■ TASK STATEMENT
Reproduce the records below; each should match the original exactly.

+===+

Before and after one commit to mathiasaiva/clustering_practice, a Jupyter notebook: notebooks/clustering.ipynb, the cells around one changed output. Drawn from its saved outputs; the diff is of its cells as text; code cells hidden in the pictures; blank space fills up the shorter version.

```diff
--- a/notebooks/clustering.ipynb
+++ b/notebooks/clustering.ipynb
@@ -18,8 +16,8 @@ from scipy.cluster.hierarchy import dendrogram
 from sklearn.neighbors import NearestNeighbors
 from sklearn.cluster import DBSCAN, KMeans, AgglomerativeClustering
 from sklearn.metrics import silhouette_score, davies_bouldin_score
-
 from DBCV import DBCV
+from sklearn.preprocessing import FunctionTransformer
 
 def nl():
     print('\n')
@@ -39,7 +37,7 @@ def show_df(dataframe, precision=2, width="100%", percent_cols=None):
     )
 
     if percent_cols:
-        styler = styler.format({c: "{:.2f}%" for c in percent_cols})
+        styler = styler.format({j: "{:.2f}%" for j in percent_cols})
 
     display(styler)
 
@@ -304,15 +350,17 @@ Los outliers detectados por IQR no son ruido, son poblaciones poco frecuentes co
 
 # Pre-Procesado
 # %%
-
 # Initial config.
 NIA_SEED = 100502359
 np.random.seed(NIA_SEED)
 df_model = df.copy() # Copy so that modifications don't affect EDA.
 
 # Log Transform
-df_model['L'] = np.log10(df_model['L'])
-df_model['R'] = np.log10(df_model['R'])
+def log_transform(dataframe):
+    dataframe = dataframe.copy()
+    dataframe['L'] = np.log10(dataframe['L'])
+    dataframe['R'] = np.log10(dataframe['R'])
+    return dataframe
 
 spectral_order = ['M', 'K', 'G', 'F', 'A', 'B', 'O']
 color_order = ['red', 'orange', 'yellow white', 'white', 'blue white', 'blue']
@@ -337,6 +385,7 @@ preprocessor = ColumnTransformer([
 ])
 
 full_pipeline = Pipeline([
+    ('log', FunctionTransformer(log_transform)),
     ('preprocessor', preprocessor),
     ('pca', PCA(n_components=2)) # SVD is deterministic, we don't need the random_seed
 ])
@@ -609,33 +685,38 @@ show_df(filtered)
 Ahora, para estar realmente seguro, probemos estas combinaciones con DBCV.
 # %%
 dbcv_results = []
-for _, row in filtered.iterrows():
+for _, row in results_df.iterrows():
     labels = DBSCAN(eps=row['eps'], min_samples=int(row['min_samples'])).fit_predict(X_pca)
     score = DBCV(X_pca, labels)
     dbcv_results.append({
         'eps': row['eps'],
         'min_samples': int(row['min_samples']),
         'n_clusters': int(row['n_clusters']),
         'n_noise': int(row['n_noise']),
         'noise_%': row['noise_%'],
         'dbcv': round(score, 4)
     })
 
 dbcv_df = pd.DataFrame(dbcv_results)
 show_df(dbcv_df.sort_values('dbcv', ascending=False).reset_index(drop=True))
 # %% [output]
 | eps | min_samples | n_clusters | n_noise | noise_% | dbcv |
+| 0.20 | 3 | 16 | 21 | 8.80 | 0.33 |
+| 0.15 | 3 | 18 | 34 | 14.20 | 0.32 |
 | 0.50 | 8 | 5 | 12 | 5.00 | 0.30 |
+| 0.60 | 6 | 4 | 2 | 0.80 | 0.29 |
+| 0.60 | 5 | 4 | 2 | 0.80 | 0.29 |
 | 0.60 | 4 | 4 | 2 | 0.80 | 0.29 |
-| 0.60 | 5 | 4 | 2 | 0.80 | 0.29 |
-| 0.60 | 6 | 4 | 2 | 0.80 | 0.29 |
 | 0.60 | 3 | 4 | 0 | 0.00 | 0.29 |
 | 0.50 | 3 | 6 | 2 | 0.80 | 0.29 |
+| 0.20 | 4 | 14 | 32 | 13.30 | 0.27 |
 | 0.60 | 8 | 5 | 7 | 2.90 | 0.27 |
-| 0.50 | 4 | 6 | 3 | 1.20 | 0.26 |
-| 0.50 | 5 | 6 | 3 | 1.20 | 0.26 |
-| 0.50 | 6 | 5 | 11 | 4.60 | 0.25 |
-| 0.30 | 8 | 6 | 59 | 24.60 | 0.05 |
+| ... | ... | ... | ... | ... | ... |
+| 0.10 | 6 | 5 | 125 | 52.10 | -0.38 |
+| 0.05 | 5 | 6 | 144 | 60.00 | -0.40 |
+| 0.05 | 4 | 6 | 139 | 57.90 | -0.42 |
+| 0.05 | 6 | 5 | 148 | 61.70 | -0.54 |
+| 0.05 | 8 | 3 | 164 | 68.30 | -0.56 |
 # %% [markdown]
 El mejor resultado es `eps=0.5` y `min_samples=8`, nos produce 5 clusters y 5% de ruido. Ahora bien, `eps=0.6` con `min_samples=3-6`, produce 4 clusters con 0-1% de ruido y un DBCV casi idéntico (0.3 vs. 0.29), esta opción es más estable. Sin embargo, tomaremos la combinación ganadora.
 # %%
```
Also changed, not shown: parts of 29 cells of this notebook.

+===+

■ SOLUTION TO THE PROBLEM
Before and after one commit to mathiasaiva/clustering_practice, a Jupyter notebook: notebooks/clustering.ipynb, the cells around one changed output. Drawn from its saved outputs; the diff is of its cells as text; code cells hidden in the pictures; blank space fills up the shorter version.

```diff
--- a/notebooks/clustering.ipynb
+++ b/notebooks/clustering.ipynb
@@ -18,8 +16,8 @@ from scipy.cluster.hierarchy import dendrogram
 from sklearn.neighbors import NearestNeighbors
 from sklearn.cluster import DBSCAN, KMeans, AgglomerativeClustering
 from sklearn.metrics import silhouette_score, davies_bouldin_score
-
 from DBCV import DBCV
+from sklearn.preprocessing import FunctionTransformer
 
 def nl():
     print('\n')
@@ -39,7 +37,7 @@ def show_df(dataframe, precision=2, width="100%", percent_cols=None):
     )
 
     if percent_cols:
-        styler = styler.format({c: "{:.2f}%" for c in percent_cols})
+        styler = styler.format({j: "{:.2f}%" for j in percent_cols})
 
     display(styler)
 
@@ -304,15 +350,17 @@ Los outliers detectados por IQR no son ruido, son poblaciones poco frecuentes co
 
 # Pre-Procesado
 # %%
-
 # Initial config.
 NIA_SEED = 100502359
 np.random.seed(NIA_SEED)
 df_model = df.copy() # Copy so that modifications don't affect EDA.
 
 # Log Transform
-df_model['L'] = np.log10(df_model['L'])
-df_model['R'] = np.log10(df_model['R'])
+def log_transform(dataframe):
+    dataframe = dataframe.copy()
+    dataframe['L'] = np.log10(dataframe['L'])
+    dataframe['R'] = np.log10(dataframe['R'])
+    return dataframe
 
 spectral_order = ['M', 'K', 'G', 'F', 'A', 'B', 'O']
 color_order = ['red', 'orange', 'yellow white', 'white', 'blue white', 'blue']
@@ -337,6 +385,7 @@ preprocessor = ColumnTransformer([
 ])
 
 full_pipeline = Pipeline([
+    ('log', FunctionTransformer(log_transform)),
     ('preprocessor', preprocessor),
     ('pca', PCA(n_components=2)) # SVD is deterministic, we don't need the random_seed
 ])
@@ -609,33 +685,38 @@ show_df(filtered)
 Ahora, para estar realmente seguro, probemos estas combinaciones con DBCV.
 # %%
 dbcv_results = []
-for _, row in filtered.iterrows():
+for _, row in results_df.iterrows():
     labels = DBSCAN(eps=row['eps'], min_samples=int(row['min_samples'])).fit_predict(X_pca)
     score = DBCV(X_pca, labels)
     dbcv_results.append({
         'eps': row['eps'],
         'min_samples': int(row['min_samples']),
         'n_clusters': int(row['n_clusters']),
         'n_noise': int(row['n_noise']),
         'noise_%': row['noise_%'],
         'dbcv': round(score, 4)
     })
 
 dbcv_df = pd.DataFrame(dbcv_results)
 show_df(dbcv_df.sort_values('dbcv', ascending=False).reset_index(drop=True))
 # %% [output]
 | eps | min_samples | n_clusters | n_noise | noise_% | dbcv |
+| 0.20 | 3 | 16 | 21 | 8.80 | 0.33 |
+| 0.15 | 3 | 18 | 34 | 14.20 | 0.32 |
 | 0.50 | 8 | 5 | 12 | 5.00 | 0.30 |
+| 0.60 | 6 | 4 | 2 | 0.80 | 0.29 |
+| 0.60 | 5 | 4 | 2 | 0.80 | 0.29 |
 | 0.60 | 4 | 4 | 2 | 0.80 | 0.29 |
-| 0.60 | 5 | 4 | 2 | 0.80 | 0.29 |
-| 0.60 | 6 | 4 | 2 | 0.80 | 0.29 |
 | 0.60 | 3 | 4 | 0 | 0.00 | 0.29 |
 | 0.50 | 3 | 6 | 2 | 0.80 | 0.29 |
+| 0.20 | 4 | 14 | 32 | 13.30 | 0.27 |
 | 0.60 | 8 | 5 | 7 | 2.90 | 0.27 |
-| 0.50 | 4 | 6 | 3 | 1.20 | 0.26 |
-| 0.50 | 5 | 6 | 3 | 1.20 | 0.26 |
-| 0.50 | 6 | 5 | 11 | 4.60 | 0.25 |
-| 0.30 | 8 | 6 | 59 | 24.60 | 0.05 |
+| ... | ... | ... | ... | ... | ... |
+| 0.10 | 6 | 5 | 125 | 52.10 | -0.38 |
+| 0.05 | 5 | 6 | 144 | 60.00 | -0.40 |
+| 0.05 | 4 | 6 | 139 | 57.90 | -0.42 |
+| 0.05 | 6 | 5 | 148 | 61.70 | -0.54 |
+| 0.05 | 8 | 3 | 164 | 68.30 | -0.56 |
 # %% [markdown]
 El mejor resultado es `eps=0.5` y `min_samples=8`, nos produce 5 clusters y 5% de ruido. Ahora bien, `eps=0.6` con `min_samples=3-6`, produce 4 clusters con 0-1% de ruido y un DBCV casi idéntico (0.3 vs. 0.29), esta opción es más estable. Sin embargo, tomaremos la combinación ganadora.
 # %%
```
Also changed, not shown: parts of 29 cells of this notebook.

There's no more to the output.